- Substance Use – Substance use disorder is also common in people with major depression, PTSD, and other psychiatric presentations, as well as in people with eating disorders. Many medicines such as diuretics and laxatives are abused as part of bulimia nervosa and/or anorexia.
Levels of Care for Eating Disorder Treatment
Treatment is normally classified into different levels of care.
- Residential treatment involves the client moving to the treatment facility to receive 24/7 focused care. This includes medical care, therapy, nutrition and meal planning, and mindful movement training. Excursions are frequent and the facilities are normally home-like and comfortable.
- Day treatment involves sessions online, in what’s known as virtual treatment sessions. While these programs may help coordinate necessary medical care, their focus is necessarily on therapy sessions. Clementine programs provide partial hospitalization (PHP) and intensive outpatient programs (IOP) levels of care. These programs are coordinated with the client’s local medical providers and therapists.
Program features at Clementine St. Louis include:
- Twice weekly individual psychotherapy sessions with doctoral or master’s level primary therapist
- Weekly individual sessions with members of the treatment team; including the clinical director, dietitian, psychiatrist, and family therapist
- Family involvement and empowerment: Close communication and direct access to treatment team | Weekly family therapy (on-site or remote). Weekly multi-family group (on-site). Individualized exposure opportunities to practice meals and support the reintegration of the adolescent into family mealtimes after discharge
- Daily group therapies such as Dialectical behavioral therapy, Cognitive behavioral therapy, Body image rehabilitation,art, and expressive therapies, family and relationships, interpersonal process, self-esteem, relapse prevention, contract groups
- Individualized treatment for co-occurring disorders such as substance use, mood disorders, trauma, etc.
- Individualized therapeutic assignments are given weekly and are tailored to the adolescents’ level in treatment. They are intended to promote awareness, understanding, and insight
- Supported Exposure Therapy:Weekly food challenges | Normalization of a wide variety of foods, grocery stores, and restaurants, outings could include: museums and bowling, activities could include: game and movie nights, free play, pottery, jewelry making
- Life Skills Development: Chores, hygiene, homework, journaling, relaxation and balance, time management and prioritization, peer pressure and assertiveness, school stress, communication, decision-making
- We understand movement and exercise are an important part of a balanced life. We ensure adolescents develop a mindful relationship with movement and their body by integrating movement, exercise, play, and life skills into programming. This involves weekly movement sessions, expressive movement therapy, games, and dance. More movement and exercise are allowed as the client progresses through the level system, and movement passes are allowed with family when appropriate

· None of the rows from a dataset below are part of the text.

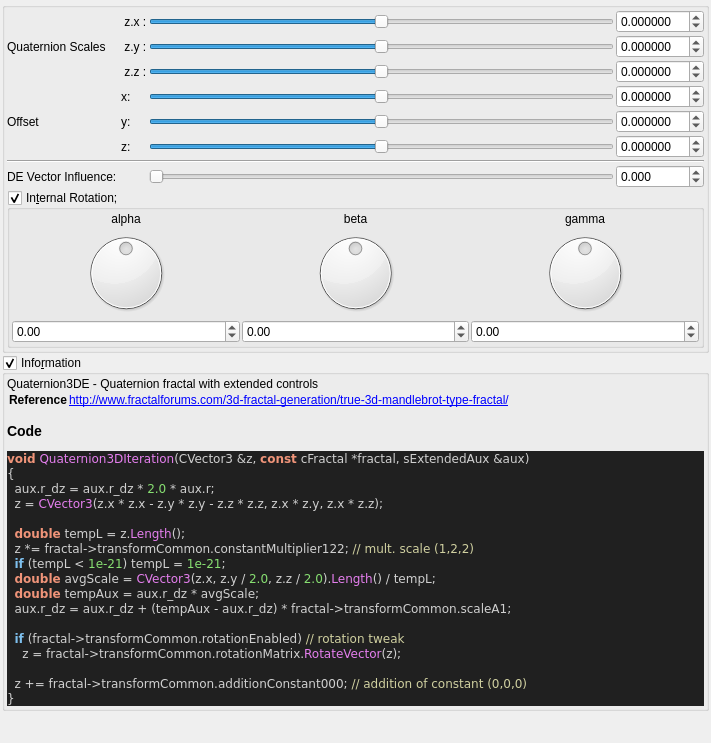
Qt form mandelbulber2/qt_data/fractal_quaternion3D.ui (buddhi1980/mandelbulber2) before a commit.
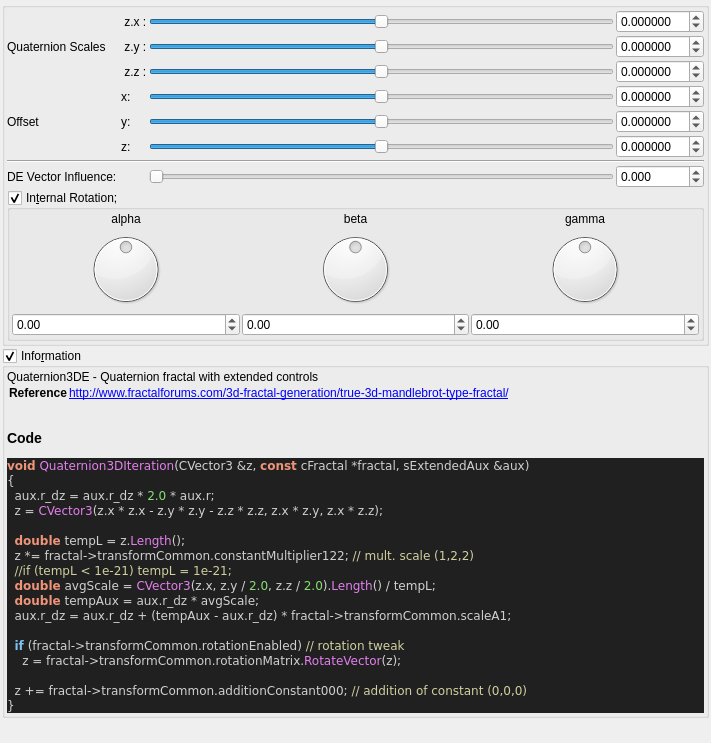
The same form after that commit. Custom widgets are drawn as their Qt base class.

Commit message:
stripped code highlight output to body tag
 the surrounding part (HTML Tag and comment) contained version specific parts.
 Now only the body tag will be written to the ui file,
 so the complete output of populateUiInformation.php should be reproducable.

 Also readded broken symlinks in deploy/share/mandelbulber2

What changed in the file:
```diff
--- a/mandelbulber2/qt_data/fractal_quaternion3D.ui
+++ b/mandelbulber2/qt_data/fractal_quaternion3D.ui
@@ -707,24 +707,19 @@
        <widget class="QLabel" name="label_code_content">
         <property name="text">
          <string>&lt;p&gt;Quaternion3DE - Quaternion fractal with extended controls&lt;/p&gt;&lt;table&gt;
-&lt;tr&gt;&lt;th&gt;Reference&lt;/th&gt;&lt;td&gt;&lt;a href=&quot;http://www.fractalforums.com/3d-fractal-generation/true-3d-mandlebrot-type-fractal/&quot;&gt;http://www.fractalforums.com/3d-fractal-generation/true-3d-mandlebrot-type-fractal/&lt;/a&gt;&lt;/td&gt;&lt;/tr&gt;
+&lt;tr&gt;&lt;th&gt;Reference&lt;/th&gt;&lt;td&gt;&lt;a href=&quot;http://www.fractalforums.com/3d-fractal-generation/true-3d-mandlebrot-type-fractal/&quot;&gt;http://www.fractalforums.com/3d-fractal-generation/true-3d-mandlebrot-type-fractal/&lt;br&gt;
+&lt;/td&gt;&lt;/tr&gt;
 &lt;/table&gt;
 &lt;h3&gt;Code&lt;/h3&gt;
-&lt;!DOCTYPE HTML PUBLIC &quot;-//W3C//DTD HTML 4.0 Transitional//EN&quot;&gt;
-&lt;html&gt;
-&lt;head&gt;
-&lt;meta http-equiv=&quot;content-type&quot; content=&quot;text/html; charset=ISO-8859-1&quot;&gt;
-&lt;title&gt;Source file&lt;/title&gt;
-&lt;/head&gt;
 &lt;body style=&quot;background-color:#202020&quot;&gt;
-&lt;pre style=&quot;color:#d0d0d0; background-color:#202020;  font-family:'Courier New';&quot;&gt;&lt;span style=&quot;color:#f09479; font-weight:bold&quot;&gt;void&lt;/span&gt; &lt;span style=&quot;color:#e47eed&quot;&gt;Quaternion3DIteration&lt;/span&gt;&lt;span style=&quot;color:#d0d0d0&quot;&gt;(&lt;/span&gt;CVector3 &lt;span style=&quot;color:#d0d0d0&quot;&gt;&amp;amp;&lt;/span&gt;z&lt;span style=&quot;color:#d0d0d0&quot;&gt;,&lt;/span&gt; &lt;span style=&quot;color:#f09479; font-weight:bold&quot;&gt;const&lt;/span&gt; cFractal &lt;span style=&quot;color:#d0d0d0&quot;&gt;*&lt;/span&gt;fractal&lt;span style=&quot;color:#d0d0d0&quot;&gt;,&lt;/span&gt; sExtendedAux &lt;span style=&quot;color:#d0d0d0&quot;&gt;&amp;amp;&lt;/span&gt;aux&lt;span style=&quot;color:#d0d0d0&quot;&gt;)&lt;/span&gt;
+&lt;pre style=&quot;color:#d0d0d0; background-color:#202020;  font-family:'Courier New',monospace;&quot;&gt;&lt;span style=&quot;color:#f09479; font-weight:bold&quot;&gt;void&lt;/span&gt; &lt;span style=&quot;color:#e47eed&quot;&gt;Quaternion3DIteration&lt;/span&gt;&lt;span style=&quot;color:#d0d0d0&quot;&gt;(&lt;/span&gt;CVector3 &lt;span style=&quot;color:#d0d0d0&quot;&gt;&amp;amp;&lt;/span&gt;z&lt;span style=&quot;color:#d0d0d0&quot;&gt;,&lt;/span&gt; &lt;span style=&quot;color:#f09479; font-weight:bold&quot;&gt;const&lt;/span&gt; cFractal &lt;span style=&quot;color:#d0d0d0&quot;&gt;*&lt;/span&gt;fractal&lt;span style=&quot;color:#d0d0d0&quot;&gt;,&lt;/span&gt; sExtendedAux &lt;span style=&quot;color:#d0d0d0&quot;&gt;&amp;amp;&lt;/span&gt;aux&lt;span style=&quot;color:#d0d0d0&quot;&gt;)&lt;/span&gt;
 &lt;span style=&quot;color:#d0d0d0&quot;&gt;{&lt;/span&gt;
   aux&lt;span style=&quot;color:#d0d0d0&quot;&gt;.&lt;/span&gt;r_dz &lt;span style=&quot;color:#d0d0d0&quot;&gt;=&lt;/span&gt; aux&lt;span style=&quot;color:#d0d0d0&quot;&gt;.&lt;/span&gt;r_dz &lt;span style=&quot;color:#d0d0d0&quot;&gt;*&lt;/span&gt; &lt;span style=&quot;color:#87df71&quot;&gt;2.0&lt;/span&gt; &lt;span style=&quot;color:#d0d0d0&quot;&gt;*&lt;/span&gt; aux&lt;span style=&quot;color:#d0d0d0&quot;&gt;.&lt;/span&gt;r&lt;span style=&quot;color:#d0d0d0&quot;&gt;;&lt;/span&gt;
   z &lt;span style=&quot;color:#d0d0d0&quot;&gt;=&lt;/span&gt; &lt;span style=&quot;color:#e47eed&quot;&gt;CVector3&lt;/span&gt;&lt;span style=&quot;color:#d0d0d0&quot;&gt;(&lt;/span&gt;z&lt;span style=&quot;color:#d0d0d0&quot;&gt;.&lt;/span&gt;x &lt;span style=&quot;color:#d0d0d0&quot;&gt;*&lt;/span&gt; z&lt;span style=&quot;color:#d0d0d0&quot;&gt;.&lt;/span&gt;x &lt;span style=&quot;color:#d0d0d0&quot;&gt;-&lt;/span&gt; z&lt;span style=&quot;color:#d0d0d0&quot;&gt;.&lt;/span&gt;y &lt;span style=&quot;color:#d0d0d0&quot;&gt;*&lt;/span&gt; z&lt;span style=&quot;color:#d0d0d0&quot;&gt;.&lt;/span&gt;y &lt;span style=&quot;color:#d0d0d0&quot;&gt;-&lt;/span&gt; z&lt;span style=&quot;color:#d0d0d0&quot;&gt;.&lt;/span&gt;z &lt;span style=&quot;color:#d0d0d0&quot;&gt;*&lt;/span&gt; z&lt;span style=&quot;color:#d0d0d0&quot;&gt;.&lt;/span&gt;z&lt;span style=&quot;color:#d0d0d0&quot;&gt;,&lt;/span&gt; z&lt;span style=&quot;color:#d0d0d0&quot;&gt;.&lt;/span&gt;x &lt;span style=&quot;color:#d0d0d0&quot;&gt;*&lt;/span&gt; z&lt;span style=&quot;color:#d0d0d0&quot;&gt;.&lt;/span&gt;y&lt;span style=&quot;color:#d0d0d0&quot;&gt;,&lt;/span&gt; z&lt;span style=&quot;color:#d0d0d0&quot;&gt;.&lt;/span&gt;x &lt;span style=&quot;color:#d0d0d0&quot;&gt;*&lt;/span&gt; z&lt;span style=&quot;color:#d0d0d0&quot;&gt;.&lt;/span&gt;z&lt;span style=&quot;color:#d0d0d0&quot;&gt;);&lt;/span&gt;
 
   &lt;span style=&quot;color:#f09479; font-weight:bold&quot;&gt;double&lt;/span&gt; tempL &lt;span style=&quot;color:#d0d0d0&quot;&gt;=&lt;/span&gt; z&lt;span style=&quot;color:#d0d0d0&quot;&gt;.&lt;/span&gt;&lt;span style=&quot;color:#e47eed&quot;&gt;Length&lt;/span&gt;&lt;span style=&quot;color:#d0d0d0&quot;&gt;();&lt;/span&gt;
   z &lt;span style=&quot;color:#d0d0d0&quot;&gt;*=&lt;/span&gt; fractal&lt;span style=&quot;color:#d0d0d0&quot;&gt;-&amp;gt;&lt;/span&gt;transformCommon&lt;span style=&quot;color:#d0d0d0&quot;&gt;.&lt;/span&gt;constantMultiplier122&lt;span style=&quot;color:#d0d0d0&quot;&gt;;&lt;/span&gt; &lt;span style=&quot;color:#d0d0a0&quot;&gt;// mult. scale (1,2,2)&lt;/span&gt;
-  &lt;span style=&quot;color:#7ec0ee; font-weight:bold&quot;&gt;if&lt;/span&gt; &lt;span style=&quot;color:#d0d0d0&quot;&gt;(&lt;/span&gt;tempL &lt;span style=&quot;color:#d0d0d0&quot;&gt;&amp;lt;&lt;/span&gt; &lt;span style=&quot;color:#87df71&quot;&gt;1e-21&lt;/span&gt;&lt;span style=&quot;color:#d0d0d0&quot;&gt;)&lt;/span&gt; tempL &lt;span style=&quot;color:#d0d0d0&quot;&gt;=&lt;/span&gt; &lt;span style=&quot;color:#87df71&quot;&gt;1e-21&lt;/span&gt;&lt;span style=&quot;color:#d0d0d0&quot;&gt;;&lt;/span&gt;
+  &lt;span style=&quot;color:#d0d0a0&quot;&gt;//if (tempL &amp;lt; 1e-21) tempL = 1e-21;&lt;/span&gt;
   &lt;span style=&quot;color:#f09479; font-weight:bold&quot;&gt;double&lt;/span&gt; avgScale &lt;span style=&quot;color:#d0d0d0&quot;&gt;=&lt;/span&gt; &lt;span style=&quot;color:#e47eed&quot;&gt;CVector3&lt;/span&gt;&lt;span style=&quot;color:#d0d0d0&quot;&gt;(&lt;/span&gt;z&lt;span style=&quot;color:#d0d0d0&quot;&gt;.&lt;/span&gt;x&lt;span style=&quot;color:#d0d0d0&quot;&gt;,&lt;/span&gt; z&lt;span style=&quot;color:#d0d0d0&quot;&gt;.&lt;/span&gt;y &lt;span style=&quot;color:#d0d0d0&quot;&gt;/&lt;/span&gt; &lt;span style=&quot;color:#87df71&quot;&gt;2.0&lt;/span&gt;&lt;span style=&quot;color:#d0d0d0&quot;&gt;,&lt;/span&gt; z&lt;span style=&quot;color:#d0d0d0&quot;&gt;.&lt;/span&gt;z &lt;span style=&quot;color:#d0d0d0&quot;&gt;/&lt;/span&gt; &lt;span style=&quot;color:#87df71&quot;&gt;2.0&lt;/span&gt;&lt;span style=&quot;color:#d0d0d0&quot;&gt;).&lt;/span&gt;&lt;span style=&quot;color:#e47eed&quot;&gt;Length&lt;/span&gt;&lt;span style=&quot;color:#d0d0d0&quot;&gt;() /&lt;/span&gt; tempL&lt;span style=&quot;color:#d0d0d0&quot;&gt;;&lt;/span&gt;
   &lt;span style=&quot;color:#f09479; font-weight:bold&quot;&gt;double&lt;/span&gt; tempAux &lt;span style=&quot;color:#d0d0d0&quot;&gt;=&lt;/span&gt; aux&lt;span style=&quot;color:#d0d0d0&quot;&gt;.&lt;/span&gt;r_dz &lt;span style=&quot;color:#d0d0d0&quot;&gt;*&lt;/span&gt; avgScale&lt;span style=&quot;color:#d0d0d0&quot;&gt;;&lt;/span&gt;
   aux&lt;span style=&quot;color:#d0d0d0&quot;&gt;.&lt;/span&gt;r_dz &lt;span style=&quot;color:#d0d0d0&quot;&gt;=&lt;/span&gt; aux&lt;span style=&quot;color:#d0d0d0&quot;&gt;.&lt;/span&gt;r_dz &lt;span style=&quot;color:#d0d0d0&quot;&gt;+ (&lt;/span&gt;tempAux &lt;span style=&quot;color:#d0d0d0&quot;&gt;-&lt;/span&gt; aux&lt;span style=&quot;color:#d0d0d0&quot;&gt;.&lt;/span&gt;r_dz&lt;span style=&quot;color:#d0d0d0&quot;&gt;) *&lt;/span&gt; fractal&lt;span style=&quot;color:#d0d0d0&quot;&gt;-&amp;gt;&lt;/span&gt;transformCommon&lt;span style=&quot;color:#d0d0d0&quot;&gt;.&lt;/span&gt;scaleA1&lt;span style=&quot;color:#d0d0d0&quot;&gt;;&lt;/span&gt;
@@ -735,10 +730,7 @@
   z &lt;span style=&quot;color:#d0d0d0&quot;&gt;+=&lt;/span&gt; fractal&lt;span style=&quot;color:#d0d0d0&quot;&gt;-&amp;gt;&lt;/span&gt;transformCommon&lt;span style=&quot;color:#d0d0d0&quot;&gt;.&lt;/span&gt;additionConstant000&lt;span style=&quot;color:#d0d0d0&quot;&gt;;&lt;/span&gt; &lt;span style=&quot;color:#d0d0a0&quot;&gt;// addition of constant (0,0,0)&lt;/span&gt;
 &lt;span style=&quot;color:#d0d0d0&quot;&gt;}&lt;/span&gt;
 &lt;/pre&gt;
-&lt;/body&gt;
-&lt;/html&gt;
-&lt;!--HTML generated by highlight 3.9, http://www.andre-simon.de/--&gt;
-</string>
+&lt;/body&gt;</string>
         </property>
         <property name="wordWrap">
          <bool>true</bool>
```
The commit also changes 109 other files.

- Thorough Discharge and Aftercare Planning: Detailed comprehensive plans to support a successful return to home and school, step-down program support, academic reintegration plan, personalized meal and exercise plans, and referrals as needed to outpatient providers. In select areas, there is an opportunity to step down to a nearby Monte Nido & Affiliates partial hospitalization or intensive outpatient program, as needed, that will offer philosophical and programmatic continuity with Clementine St. Louis.